▶
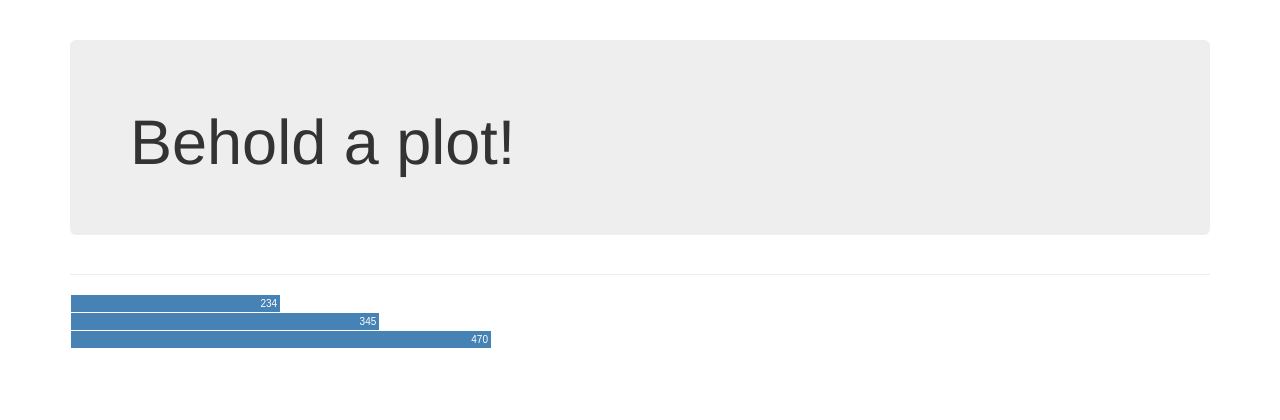
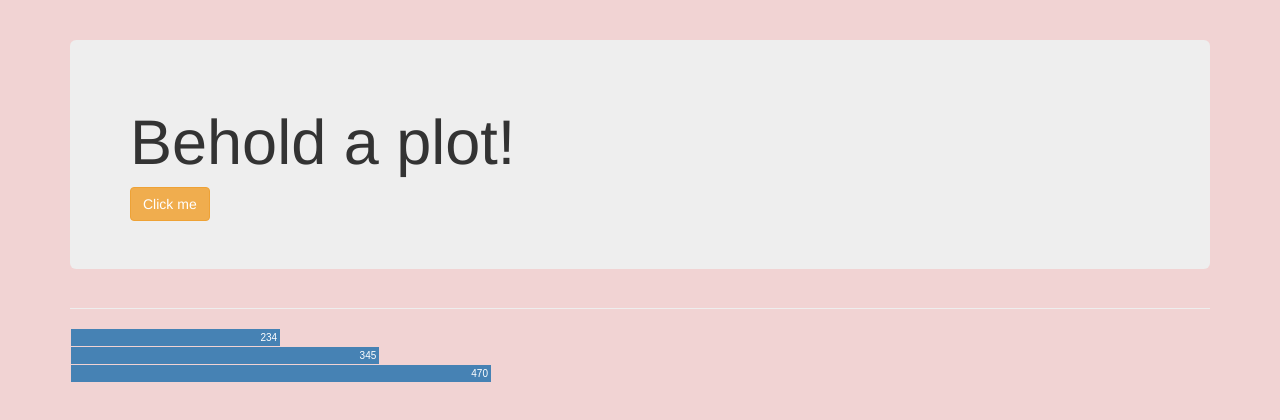
Before and after one commit to dborzov/d3notches, a plain HTML site: page index.html in a window 1280 px wide. Drawn offline with nearby package versions, Linux system fonts and the light colour scheme.

Commit message:
Action button

```diff
--- a/bananana.css
+++ b/bananana.css
@@ -1,3 +1,7 @@
+body {
+    background-color: #f1d3d3;
+}
+
 .chart div {
     font: 10px sans-serif;
     background-color: steelblue;
--- a/bananana.js
+++ b/bananana.js
@@ -9,7 +9,15 @@ $(function() {
         .data(data)
         .enter()
         .append("div")
-        .style("width", function(d) { return x(d) + "px";})
+        .style("width", function(d) {
+         return x(d) + "px";
+        })
         .text(function(d) {return d;});
 
+    $('#actionButton').click(function() {
+        bars =  d3.select(".chart").selectAll("div");
+        bars.style('width','100px');
+        console.log('Button handler loves you');
+    });
+
 });
--- a/index.html
+++ b/index.html
@@ -12,7 +12,10 @@
     <div class="container">
         <div class="page-header">
             <div class="jumbotron">
-                    <h1>Behold a plot!</h1>
+                <h1>Behold a plot!</h1>
+                <button type="button" class="btn btn-warning" id="actionButton">
+                    Click me
+                </button>
             </div>
         </div>
         <div class="chart">
```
◀
* **WHAT IS NEEDED**
A faithful copy of the entries above is needed, one that contains no images.

* **ANSWER SPACE**
Before and after one commit to dborzov/d3notches, a plain HTML site: page index.html in a window 1280 px wide. Drawn offline with nearby package versions, Linux system fonts and the light colour scheme.

Commit message:
Action button

```diff
--- a/bananana.css
+++ b/bananana.css
@@ -1,3 +1,7 @@
+body {
+    background-color: #f1d3d3;
+}
+
 .chart div {
     font: 10px sans-serif;
     background-color: steelblue;
--- a/bananana.js
+++ b/bananana.js
@@ -9,7 +9,15 @@ $(function() {
         .data(data)
         .enter()
         .append("div")
-        .style("width", function(d) { return x(d) + "px";})
+        .style("width", function(d) {
+         return x(d) + "px";
+        })
         .text(function(d) {return d;});
 
+    $('#actionButton').click(function() {
+        bars =  d3.select(".chart").selectAll("div");
+        bars.style('width','100px');
+        console.log('Button handler loves you');
+    });
+
 });
--- a/index.html
+++ b/index.html
@@ -12,7 +12,10 @@
     <div class="container">
         <div class="page-header">
             <div class="jumbotron">
-                    <h1>Behold a plot!</h1>
+                <h1>Behold a plot!</h1>
+                <button type="button" class="btn btn-warning" id="actionButton">
+                    Click me
+                </button>
             </div>
         </div>
         <div class="chart">
```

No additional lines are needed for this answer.